Brent Seabrook, on a different bus, didn't have the Cup, but had an airhorn to get everybody's attention!
It wasn't raining. More of Bygfuglien's antics, I guess.
Goalie's have a lonely job, and it didn't change for Antti Niemi after winning the Stanley Cup, back by himself.
A few more autographs from Kaner.
Marion Hossa finally lifts the Cup, after losing in the finals in 2008 with Pittsburgh, and 2009 with Detroit.
Last look at Lord Stanley's Cup as the buses start to drive away.
Justin and Jay bought championship pennants from a vendor.
One last look at the giant banner.
Cooling off at a fountain across from Navy Pier.
As with the rest of the city, Blackhawks flags were all over Navy Pier.

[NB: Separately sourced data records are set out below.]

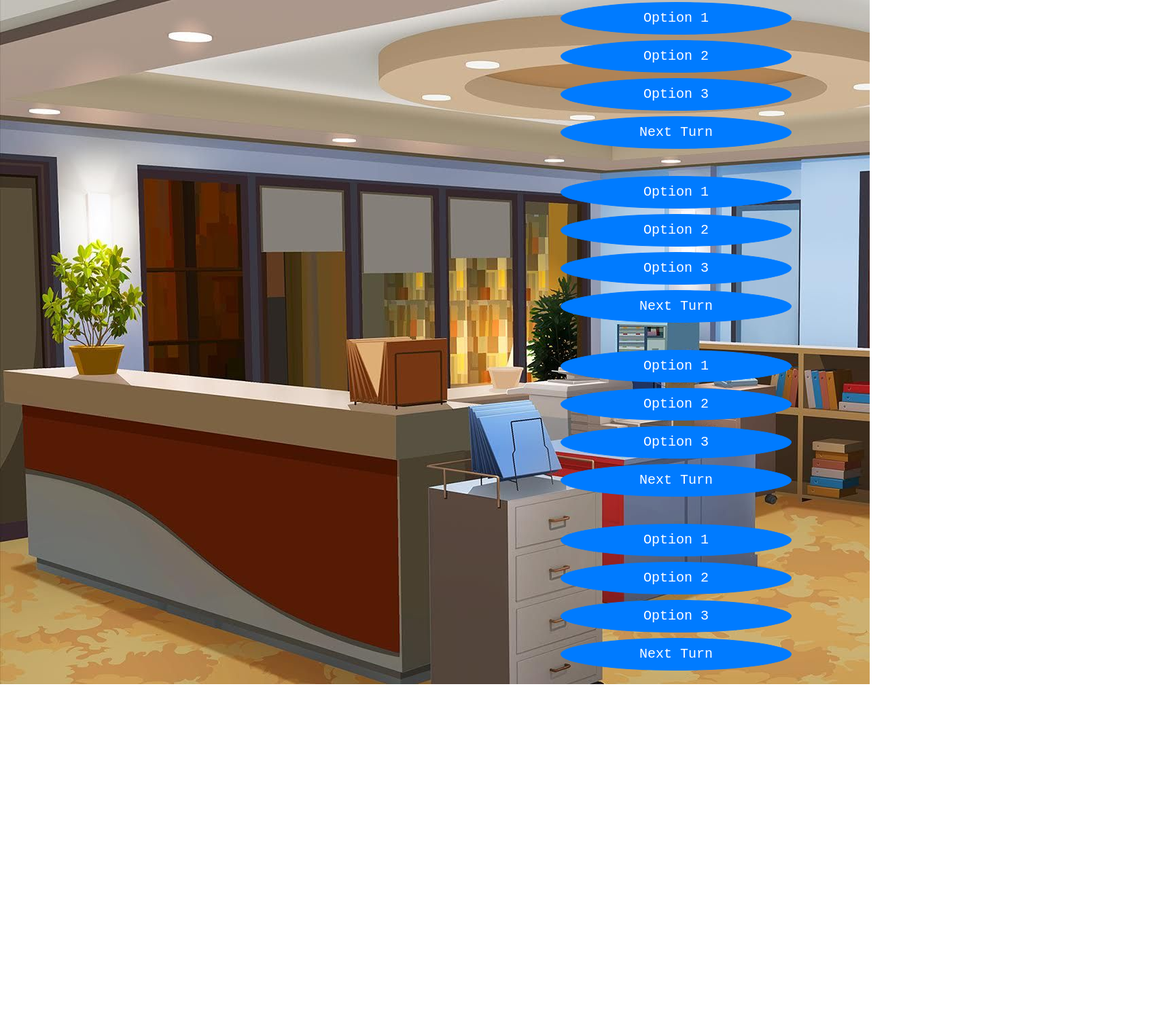
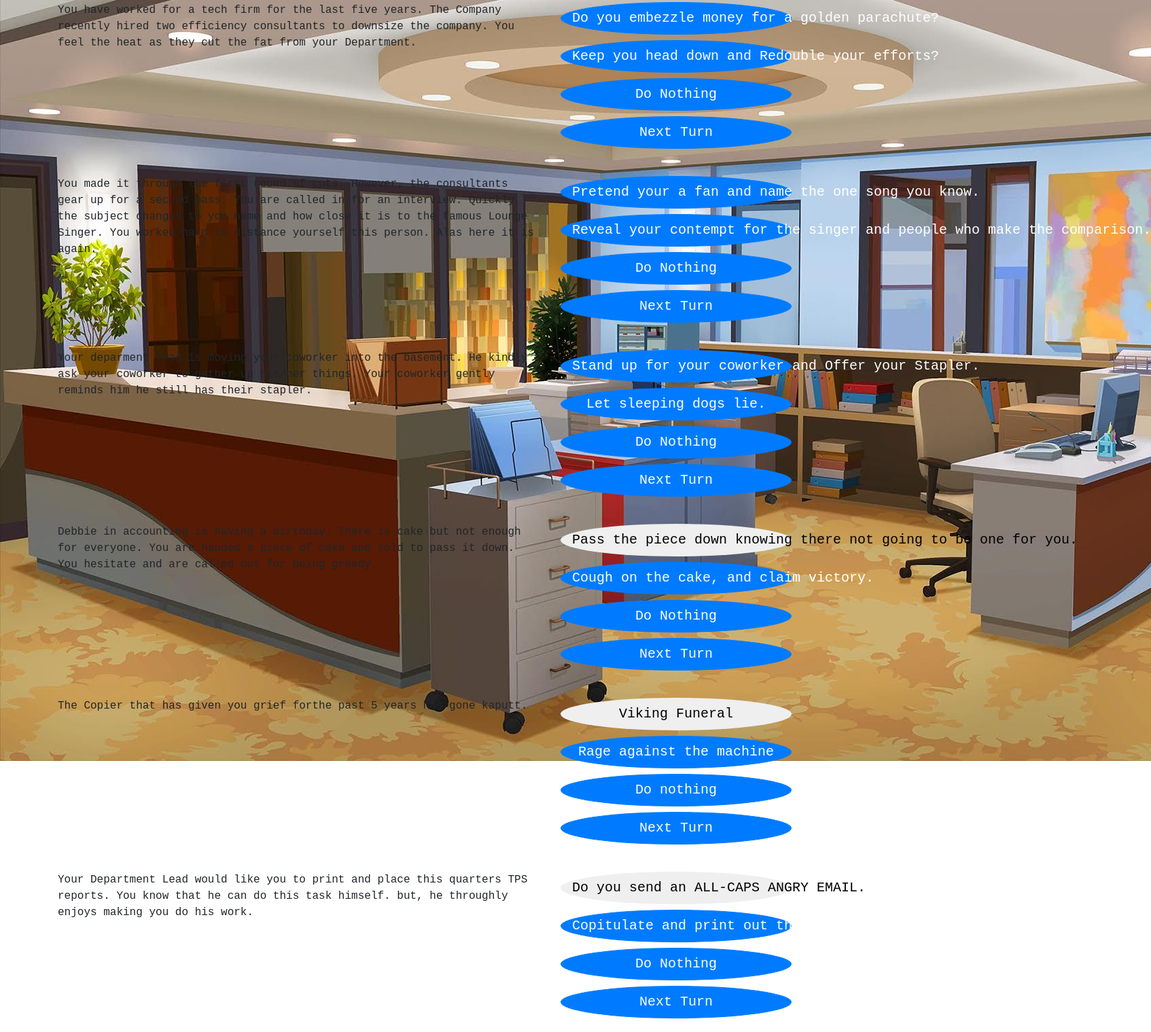
Before and after one commit to SgtStarshine/Project2, a website: page public/game.html in a window 1280 px wide. Shown: the part 17-1536 px from the top of the page at 68% size, 1694 px wide, since content can reach past the window. Before the commit the page ends 1024 px from the top, so only its background shows below. Drawn offline with nearby package versions, Linux system fonts and the light colour scheme.

Commit message:
events
events

```diff
--- a/config/config.json
+++ b/config/config.json
@@ -1,7 +1,7 @@
 {
   "development": {
     "username": "root",
-    "password": "#AJAXquery621",
+    "password": "root",
     "database": "ruckus",
     "host": "127.0.0.1",
     "dialect": "mysql"
--- a/public/game.html
+++ b/public/game.html
@@ -18,12 +18,14 @@
   <div class="container chosen-select" id="step1">
     <div class="row">
       <div class="col-8">
-
+        You have worked for a tech firm for the last five years.
+        The Company recently hired two efficiency consultants to downsize the company.
+        You feel the heat as they cut the fat from your Department.
       </div>
       <div class="col-4">
-        <button type="button" class="btn btn-primary btn-lg btn-block">Option 1</button>
-        <button type="button" class="btn btn-primary btn-lg btn-block">Option 2</button>
-        <button type="button" class="btn btn-primary btn-lg btn-block">Option 3</button>
+        <button type="button" class="btn btn-primary btn-lg btn-block">Do you embezzle money for a golden parachute?</button>
+        <button type="button" class="btn btn-primary btn-lg btn-block">Keep you head down and Redouble your efforts?</button>
+        <button type="button" class="btn btn-primary btn-lg btn-block">Do Nothing</button>
         <button type="button" class="btn btn-primary btn-lg btn-block">Next Turn</button>
       </div>
     </div>
@@ -31,12 +33,16 @@
   <div class="container chosen-select" id="step2">
     <div class="row">
       <div class="col-8">
-
+        You made it through the first round of cuts.
+        However, the consultants gear up for a second pass.
+        You are called in for an interview.
+        Quickly the subject changes to you name and how close it is to the famous Lounge Singer.
+        You worked hard to distance yourself this person. Alas here it is again.
       </div>
       <div class="col-4">
-        <button type="button" class="btn btn-primary btn-lg btn-block">Option 1</button>
-        <button type="button" class="btn btn-primary btn-lg btn-block">Option 2</button>
-        <button type="button" class="btn btn-primary btn-lg btn-block">Option 3</button>
+        <button type="button" class="btn btn-primary btn-lg btn-block">Pretend your a fan and name the one song you know.</button>
+        <button type="button" class="btn btn-primary btn-lg btn-block">Reveal your contempt for the singer and people who make the comparison.</button>
+        <button type="button" class="btn btn-primary btn-lg btn-block">Do Nothing</button>
         <button type="button" class="btn btn-primary btn-lg btn-block">Next Turn</button>
       </div>
     </div>
@@ -44,12 +50,15 @@
   <div class="container chosen-select" id="step3">
     <div class="row">
       <div class="col-8">
-
+        Your deparment lead is moving your coworker into the basement.
+        He kindly ask your coworker to gather up his/her things.
+        Your coworker gently reminds him he still has their stapler.
       </div>
       <div class="col-4">
-        <button type="button" class="btn btn-primary btn-lg btn-block">Option 1</button>
-        <button type="button" class="btn btn-primary btn-lg btn-block">Option 2</button>
-        <button type="button" class="btn btn-primary btn-lg btn-block">Option 3</button>
+        <button type="button" class="btn btn-primary btn-lg btn-block">Stand up for your coworker and
+          Offer your Stapler.</button>
+        <button type="button" class="btn btn-primary btn-lg btn-block">Let sleeping dogs lie.</button>
+        <button type="button" class="btn btn-primary btn-lg btn-block">Do Nothing</button>
         <button type="button" class="btn btn-primary btn-lg btn-block">Next Turn</button>
       </div>
     </div>
@@ -57,17 +66,47 @@
   <div class="container chosen-select" id="step4">
     <div class="row">
       <div class="col-8">
-
+        Debbie in accounting is having a birthday.
+        There is cake but not enough for everyone.
+        You are handed a piece of cake and told to pass it down.
+        You hesitate and are called out for being greedy.
       </div>
       <div class="col-4">
-        <button type="button" class="btn btn-primary btn-lg btn-block">Option 1</button>
-        <button type="button" class="btn btn-primary btn-lg btn-block">Option 2</button>
-        <button type="button" class="btn btn-primary btn-lg btn-block">Option 3</button>
+        <button type="button" class="btn btn-prmary btn-lg btn-block">Pass the piece down knowing there not going to be one for you.</button>
+        <button type="button" class="btn btn-primary btn-lg btn-block">Cough on the cake, and claim victory.</button>
+        <button type="button" class="btn btn-primary btn-lg btn-block">Do Nothing</button>
         <button type="button" class="btn btn-primary btn-lg btn-block">Next Turn</button>
       </div>
     </div>
   </div>
+  <div class="container chosen-select" id="step5">
+    <div class="row">
+      <div class="col-8">
+        The Copier that has given you grief forthe past 5 years has gone kaputt.
+      </div>
+      <div class="col-4">
+        <button type="button" class="btn btn-prmary btn-lg btn-block">Viking Funeral</button>
+        <button type="button" class="btn btn-primary btn-lg btn-block">Rage against the machine</button>
+        <button type="button" class="btn btn-primary btn-lg btn-block">Do nothing</button>
+        <button type="button" class="btn btn-primary btn-lg btn-block">Next Turn</button>
+      </div>
+    </div>
+  </div>
+  <div class="container chosen-select" id="step6">
+    <div class="row">
+      <div class="col-8">
 
+        Your Department Lead would like you to print and place this quarters TPS reports.
+        You know that he can do this task himself. but, he throughly enjoys making you do his work.
+      </div>
+      <div class="col-4">
+        <button type="button" class="btn btn-prmary btn-lg btn-block">Do you send an ALL-CAPS ANGRY EMAIL.</button>
+        <button type="button" class="btn btn-primary btn-lg btn-block">Copitulate and print out the reports.</button>
+        <button type="button" class="btn btn-primary btn-lg btn-block">Do Nothing</button>
+        <button type="button" class="btn btn-primary btn-lg btn-block">Next Turn</button>
+      </div>
+    </div>
+  </div>
   <!-- Custom Script -->
   <!--<script src="js/game.js" type="text/javascript"></script>-->
   <script type="text/javascript">
```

I played hockey in high school, and spent a few years playing roller hockey after that. I haven’t cared too much about hockey since I stopped playing, but between a great silver medal performance by the U.S. Olympic team last February, and the Blackhawks championship run, I found the love I once had. Since Chicago is a sharply divided baseball town, the White Sox World Series championship meant more to me, giving me bragging rights not only nationally, but more importantly in the cubbie dominated Chicago area. I still consider the World Series parade the best day of my life, but the experience of Friday’s parade and rally was far better. I had seen the Cup in 1992 when the Blackhawks were in the Finals against the Penguins, and again in 1996 at Hawk Quarters on Michigan Ave. The Stanley Cup is the oldest, most storied trophy in North American sports, and the most challenging to win. Finally seeing it hosted my hometown team, with my some of my closest friends was really too special for words.
Congratulations Chicago Blackhawks!